## Stored data
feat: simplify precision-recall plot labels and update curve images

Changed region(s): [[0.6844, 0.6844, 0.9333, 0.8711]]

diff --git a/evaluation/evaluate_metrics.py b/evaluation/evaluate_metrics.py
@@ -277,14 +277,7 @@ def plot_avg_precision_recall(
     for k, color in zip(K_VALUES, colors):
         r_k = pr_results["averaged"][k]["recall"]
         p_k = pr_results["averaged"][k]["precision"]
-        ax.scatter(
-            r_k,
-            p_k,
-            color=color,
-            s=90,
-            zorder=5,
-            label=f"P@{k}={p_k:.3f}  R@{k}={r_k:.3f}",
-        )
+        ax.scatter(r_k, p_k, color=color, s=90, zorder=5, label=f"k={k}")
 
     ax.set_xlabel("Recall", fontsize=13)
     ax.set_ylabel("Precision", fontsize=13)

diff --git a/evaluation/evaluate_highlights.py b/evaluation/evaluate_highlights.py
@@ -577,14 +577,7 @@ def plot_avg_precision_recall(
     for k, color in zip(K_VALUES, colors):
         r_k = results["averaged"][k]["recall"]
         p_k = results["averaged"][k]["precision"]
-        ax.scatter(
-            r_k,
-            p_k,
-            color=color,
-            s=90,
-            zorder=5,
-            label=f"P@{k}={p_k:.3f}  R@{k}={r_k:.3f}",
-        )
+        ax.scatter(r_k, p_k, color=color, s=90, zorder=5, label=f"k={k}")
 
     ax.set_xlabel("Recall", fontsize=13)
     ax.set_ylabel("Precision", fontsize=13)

## What to do
In full and word for word, write out the data above.

## Exercise response
feat: simplify precision-recall plot labels and update curve images

Changed region(s): [[0.6844, 0.6844, 0.9333, 0.8711]]

diff --git a/evaluation/evaluate_metrics.py b/evaluation/evaluate_metrics.py
@@ -277,14 +277,7 @@ def plot_avg_precision_recall(
     for k, color in zip(K_VALUES, colors):
         r_k = pr_results["averaged"][k]["recall"]
         p_k = pr_results["averaged"][k]["precision"]
-        ax.scatter(
-            r_k,
-            p_k,
-            color=color,
-            s=90,
-            zorder=5,
-            label=f"P@{k}={p_k:.3f}  R@{k}={r_k:.3f}",
-        )
+        ax.scatter(r_k, p_k, color=color, s=90, zorder=5, label=f"k={k}")
 
     ax.set_xlabel("Recall", fontsize=13)
     ax.set_ylabel("Precision", fontsize=13)

diff --git a/evaluation/evaluate_highlights.py b/evaluation/evaluate_highlights.py
@@ -577,14 +577,7 @@ def plot_avg_precision_recall(
     for k, color in zip(K_VALUES, colors):
         r_k = results["averaged"][k]["recall"]
         p_k = results["averaged"][k]["precision"]
-        ax.scatter(
-            r_k,
-            p_k,
-            color=color,
-            s=90,
-            zorder=5,
-            label=f"P@{k}={p_k:.3f}  R@{k}={r_k:.3f}",
-        )
+        ax.scatter(r_k, p_k, color=color, s=90, zorder=5, label=f"k={k}")
 
     ax.set_xlabel("Recall", fontsize=13)
     ax.set_ylabel("Precision", fontsize=13)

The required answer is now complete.